*** DATA PROVIDED ***
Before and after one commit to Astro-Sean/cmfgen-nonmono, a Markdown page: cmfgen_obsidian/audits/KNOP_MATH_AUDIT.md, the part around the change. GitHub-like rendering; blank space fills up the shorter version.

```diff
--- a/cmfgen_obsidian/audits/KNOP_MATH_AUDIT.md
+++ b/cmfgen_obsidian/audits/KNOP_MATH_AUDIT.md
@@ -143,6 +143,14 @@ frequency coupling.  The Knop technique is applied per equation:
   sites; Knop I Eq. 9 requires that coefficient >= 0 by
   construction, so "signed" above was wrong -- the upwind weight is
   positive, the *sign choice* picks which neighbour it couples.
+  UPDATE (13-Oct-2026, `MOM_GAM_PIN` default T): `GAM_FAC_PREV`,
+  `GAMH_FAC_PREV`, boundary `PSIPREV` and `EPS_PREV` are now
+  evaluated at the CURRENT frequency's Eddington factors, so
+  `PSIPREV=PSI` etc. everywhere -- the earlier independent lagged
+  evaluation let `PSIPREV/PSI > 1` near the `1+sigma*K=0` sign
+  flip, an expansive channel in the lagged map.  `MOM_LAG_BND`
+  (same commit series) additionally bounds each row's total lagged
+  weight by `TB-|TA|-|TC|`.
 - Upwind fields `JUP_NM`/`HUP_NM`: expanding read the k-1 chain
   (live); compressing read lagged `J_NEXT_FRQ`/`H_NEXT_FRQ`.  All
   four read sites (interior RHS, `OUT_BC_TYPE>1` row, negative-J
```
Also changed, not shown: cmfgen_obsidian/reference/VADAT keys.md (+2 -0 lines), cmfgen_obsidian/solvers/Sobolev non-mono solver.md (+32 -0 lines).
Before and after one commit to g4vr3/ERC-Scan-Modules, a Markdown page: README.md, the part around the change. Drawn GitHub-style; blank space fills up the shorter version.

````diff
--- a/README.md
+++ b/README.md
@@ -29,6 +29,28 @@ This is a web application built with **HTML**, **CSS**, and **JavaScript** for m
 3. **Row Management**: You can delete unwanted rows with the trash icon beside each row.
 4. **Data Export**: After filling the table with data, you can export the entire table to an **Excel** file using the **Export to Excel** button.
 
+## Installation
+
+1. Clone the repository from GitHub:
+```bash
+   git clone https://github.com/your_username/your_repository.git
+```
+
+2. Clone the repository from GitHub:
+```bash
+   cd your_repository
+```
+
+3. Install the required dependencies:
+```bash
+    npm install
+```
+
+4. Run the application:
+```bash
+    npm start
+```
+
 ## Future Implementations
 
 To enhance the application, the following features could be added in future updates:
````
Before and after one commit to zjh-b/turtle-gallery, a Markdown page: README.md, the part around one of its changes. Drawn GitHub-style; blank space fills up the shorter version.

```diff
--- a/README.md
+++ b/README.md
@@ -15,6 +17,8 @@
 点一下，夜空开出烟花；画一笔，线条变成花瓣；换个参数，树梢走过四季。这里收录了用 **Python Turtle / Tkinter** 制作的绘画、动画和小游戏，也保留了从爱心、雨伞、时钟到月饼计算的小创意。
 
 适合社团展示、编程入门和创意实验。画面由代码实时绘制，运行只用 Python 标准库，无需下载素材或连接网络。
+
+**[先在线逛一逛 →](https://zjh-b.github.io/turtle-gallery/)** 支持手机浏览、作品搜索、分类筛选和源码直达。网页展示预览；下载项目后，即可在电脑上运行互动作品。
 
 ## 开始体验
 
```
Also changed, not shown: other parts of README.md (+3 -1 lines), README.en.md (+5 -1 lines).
***
*** DATA PROVIDED ***
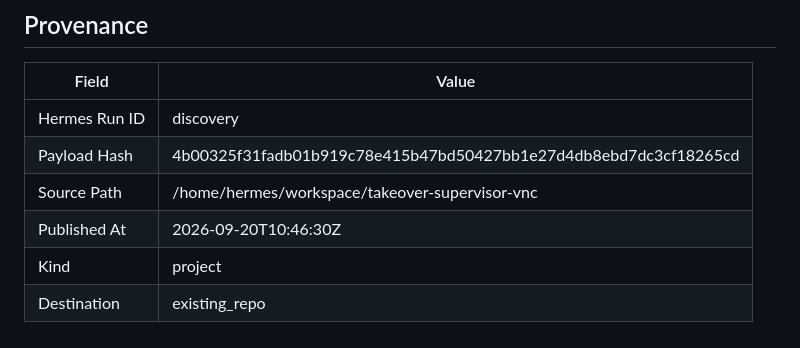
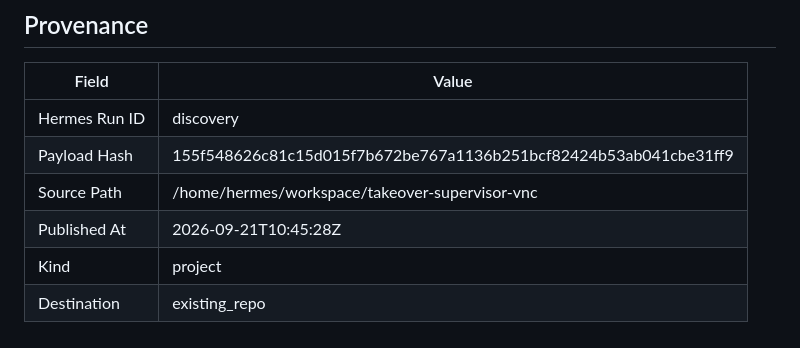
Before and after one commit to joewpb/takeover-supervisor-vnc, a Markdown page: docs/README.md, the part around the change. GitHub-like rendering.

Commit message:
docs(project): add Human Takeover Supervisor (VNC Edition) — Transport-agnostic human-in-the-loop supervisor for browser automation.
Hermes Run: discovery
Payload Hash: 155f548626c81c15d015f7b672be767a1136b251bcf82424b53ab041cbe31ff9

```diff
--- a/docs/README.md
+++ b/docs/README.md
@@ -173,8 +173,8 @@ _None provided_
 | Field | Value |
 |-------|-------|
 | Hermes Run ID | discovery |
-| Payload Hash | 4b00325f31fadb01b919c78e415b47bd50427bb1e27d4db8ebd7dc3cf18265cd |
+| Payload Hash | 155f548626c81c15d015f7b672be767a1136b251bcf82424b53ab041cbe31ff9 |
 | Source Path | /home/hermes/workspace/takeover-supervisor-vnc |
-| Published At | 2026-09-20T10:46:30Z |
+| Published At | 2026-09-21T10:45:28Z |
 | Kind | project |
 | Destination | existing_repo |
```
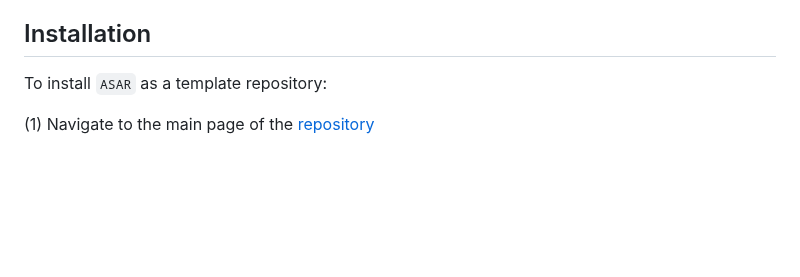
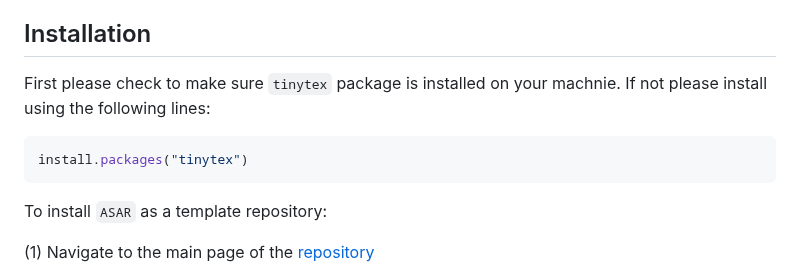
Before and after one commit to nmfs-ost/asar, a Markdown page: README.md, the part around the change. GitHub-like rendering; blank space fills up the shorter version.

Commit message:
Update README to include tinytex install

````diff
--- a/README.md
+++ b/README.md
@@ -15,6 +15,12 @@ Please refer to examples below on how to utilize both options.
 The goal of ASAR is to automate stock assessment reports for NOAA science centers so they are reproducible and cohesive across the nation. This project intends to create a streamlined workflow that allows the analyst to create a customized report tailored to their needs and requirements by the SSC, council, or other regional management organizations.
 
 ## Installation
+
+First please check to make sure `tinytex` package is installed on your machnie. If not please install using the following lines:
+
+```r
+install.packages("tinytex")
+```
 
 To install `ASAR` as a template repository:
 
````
***
*** DATA PROVIDED ***
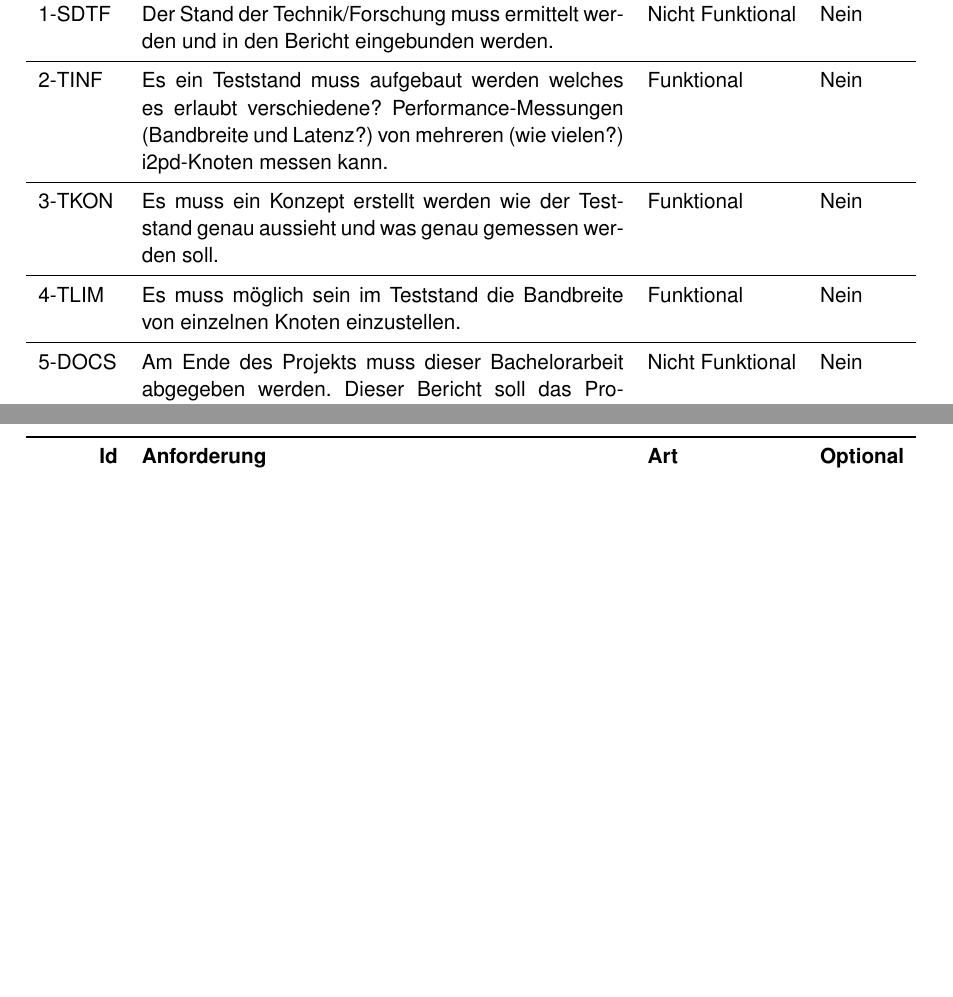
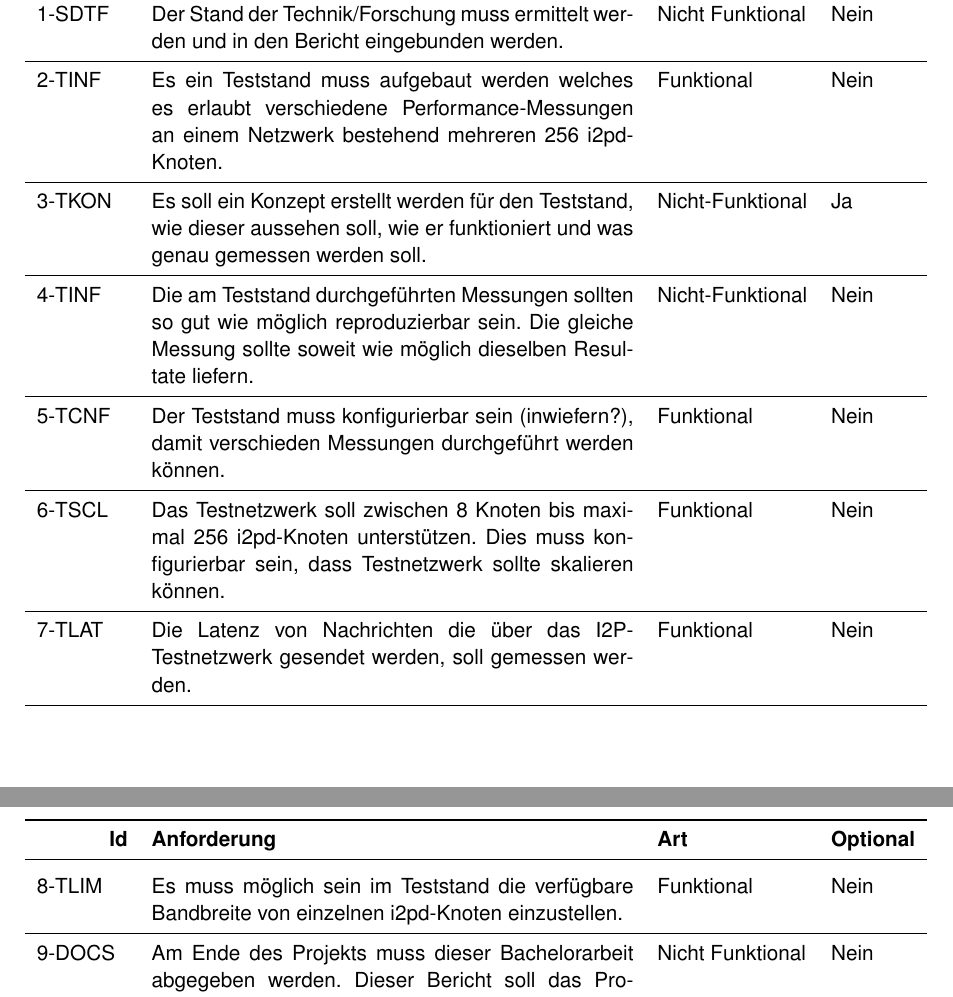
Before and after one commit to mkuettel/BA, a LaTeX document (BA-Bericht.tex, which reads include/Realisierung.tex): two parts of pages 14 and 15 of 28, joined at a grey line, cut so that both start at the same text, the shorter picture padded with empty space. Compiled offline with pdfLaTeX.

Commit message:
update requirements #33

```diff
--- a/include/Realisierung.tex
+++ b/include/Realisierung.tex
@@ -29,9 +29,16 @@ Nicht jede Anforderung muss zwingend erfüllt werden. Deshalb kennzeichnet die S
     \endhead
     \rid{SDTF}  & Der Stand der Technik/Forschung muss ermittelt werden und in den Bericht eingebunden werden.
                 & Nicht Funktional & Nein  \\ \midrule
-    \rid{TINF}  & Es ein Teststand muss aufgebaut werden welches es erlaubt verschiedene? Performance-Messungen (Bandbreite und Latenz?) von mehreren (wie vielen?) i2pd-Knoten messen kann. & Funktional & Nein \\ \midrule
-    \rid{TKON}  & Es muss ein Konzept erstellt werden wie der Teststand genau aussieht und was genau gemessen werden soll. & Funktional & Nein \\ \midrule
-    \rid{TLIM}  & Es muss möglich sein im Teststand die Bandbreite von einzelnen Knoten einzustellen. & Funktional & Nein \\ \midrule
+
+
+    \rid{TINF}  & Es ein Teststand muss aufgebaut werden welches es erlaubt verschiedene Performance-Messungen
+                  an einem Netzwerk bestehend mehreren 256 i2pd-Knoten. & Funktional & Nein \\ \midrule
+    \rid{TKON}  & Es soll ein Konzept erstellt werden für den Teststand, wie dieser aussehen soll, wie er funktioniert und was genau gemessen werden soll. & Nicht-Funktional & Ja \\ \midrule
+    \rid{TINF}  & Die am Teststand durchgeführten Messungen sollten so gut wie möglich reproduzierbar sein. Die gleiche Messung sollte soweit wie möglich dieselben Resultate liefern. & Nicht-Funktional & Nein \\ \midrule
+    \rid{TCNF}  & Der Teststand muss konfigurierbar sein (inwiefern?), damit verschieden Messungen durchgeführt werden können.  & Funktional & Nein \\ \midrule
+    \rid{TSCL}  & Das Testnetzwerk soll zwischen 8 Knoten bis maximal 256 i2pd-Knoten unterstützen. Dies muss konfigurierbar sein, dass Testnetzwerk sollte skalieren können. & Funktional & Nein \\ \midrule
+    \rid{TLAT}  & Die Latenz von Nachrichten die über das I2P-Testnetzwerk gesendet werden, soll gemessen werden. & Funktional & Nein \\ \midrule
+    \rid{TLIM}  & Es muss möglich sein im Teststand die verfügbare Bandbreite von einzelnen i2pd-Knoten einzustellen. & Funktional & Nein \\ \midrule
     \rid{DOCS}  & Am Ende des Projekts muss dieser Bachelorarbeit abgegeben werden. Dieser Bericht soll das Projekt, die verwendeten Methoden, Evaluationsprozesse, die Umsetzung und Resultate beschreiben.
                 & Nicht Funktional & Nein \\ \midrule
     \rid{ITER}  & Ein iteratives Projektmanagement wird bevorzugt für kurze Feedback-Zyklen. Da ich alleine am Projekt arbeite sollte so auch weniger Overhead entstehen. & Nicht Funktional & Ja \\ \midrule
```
***
* [DIRECTIONS]:
In the listing above, how many lines hold the word "möglich"? Please state the number alone.

* [WRITTEN ANSWER]:
3